Before-and-after change records
=-=-=-=-=

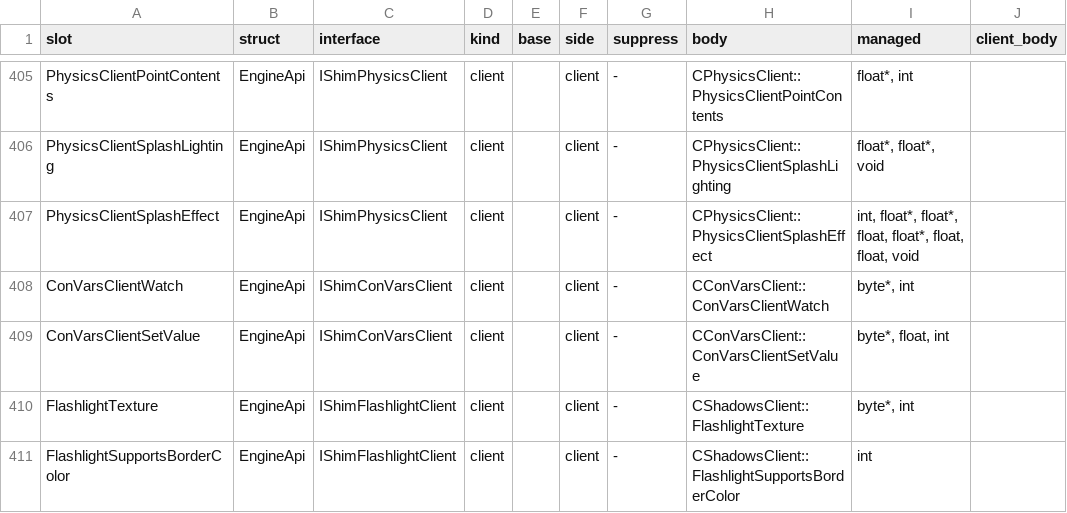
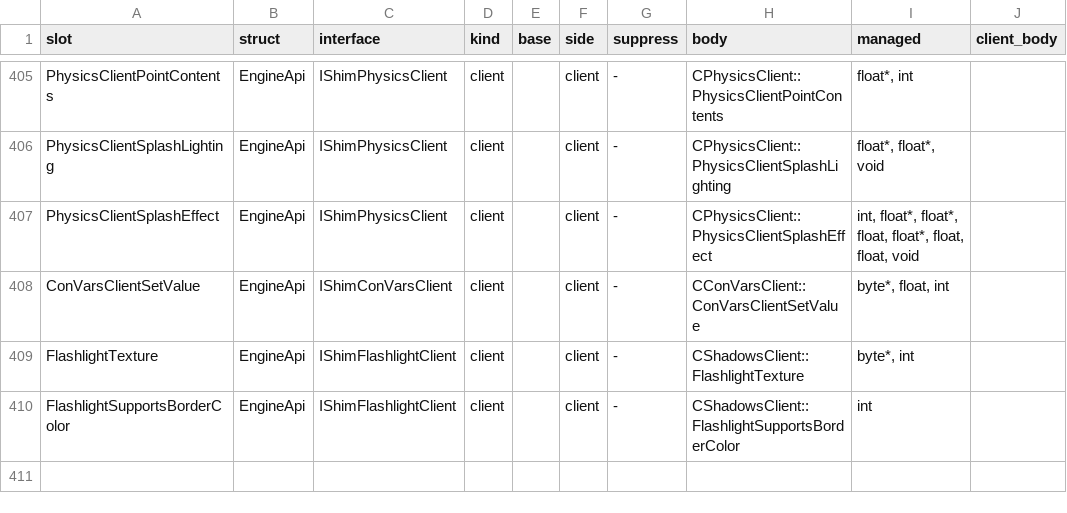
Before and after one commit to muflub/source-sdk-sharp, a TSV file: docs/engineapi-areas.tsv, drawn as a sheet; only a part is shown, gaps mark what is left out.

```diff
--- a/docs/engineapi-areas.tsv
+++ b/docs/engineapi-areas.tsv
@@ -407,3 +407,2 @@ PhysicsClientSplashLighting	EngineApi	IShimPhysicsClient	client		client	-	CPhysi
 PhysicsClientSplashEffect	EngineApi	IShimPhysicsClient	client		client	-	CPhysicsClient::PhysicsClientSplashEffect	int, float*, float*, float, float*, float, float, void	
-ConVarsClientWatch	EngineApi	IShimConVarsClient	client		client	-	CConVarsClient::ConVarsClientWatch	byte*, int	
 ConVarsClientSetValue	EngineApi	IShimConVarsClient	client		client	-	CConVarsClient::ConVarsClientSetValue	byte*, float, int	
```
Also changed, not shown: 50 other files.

=-=-=-=-=

→ **Problem to work on**
Retype the data above in full, exactly as it stands, and skip any image.

→ **Completed task**
Before and after one commit to muflub/source-sdk-sharp, a TSV file: docs/engineapi-areas.tsv, drawn as a sheet; only a part is shown, gaps mark what is left out.

```diff
--- a/docs/engineapi-areas.tsv
+++ b/docs/engineapi-areas.tsv
@@ -407,3 +407,2 @@ PhysicsClientSplashLighting	EngineApi	IShimPhysicsClient	client		client	-	CPhysi
 PhysicsClientSplashEffect	EngineApi	IShimPhysicsClient	client		client	-	CPhysicsClient::PhysicsClientSplashEffect	int, float*, float*, float, float*, float, float, void	
-ConVarsClientWatch	EngineApi	IShimConVarsClient	client		client	-	CConVarsClient::ConVarsClientWatch	byte*, int	
 ConVarsClientSetValue	EngineApi	IShimConVarsClient	client		client	-	CConVarsClient::ConVarsClientSetValue	byte*, float, int	
```
Also changed, not shown: 50 other files.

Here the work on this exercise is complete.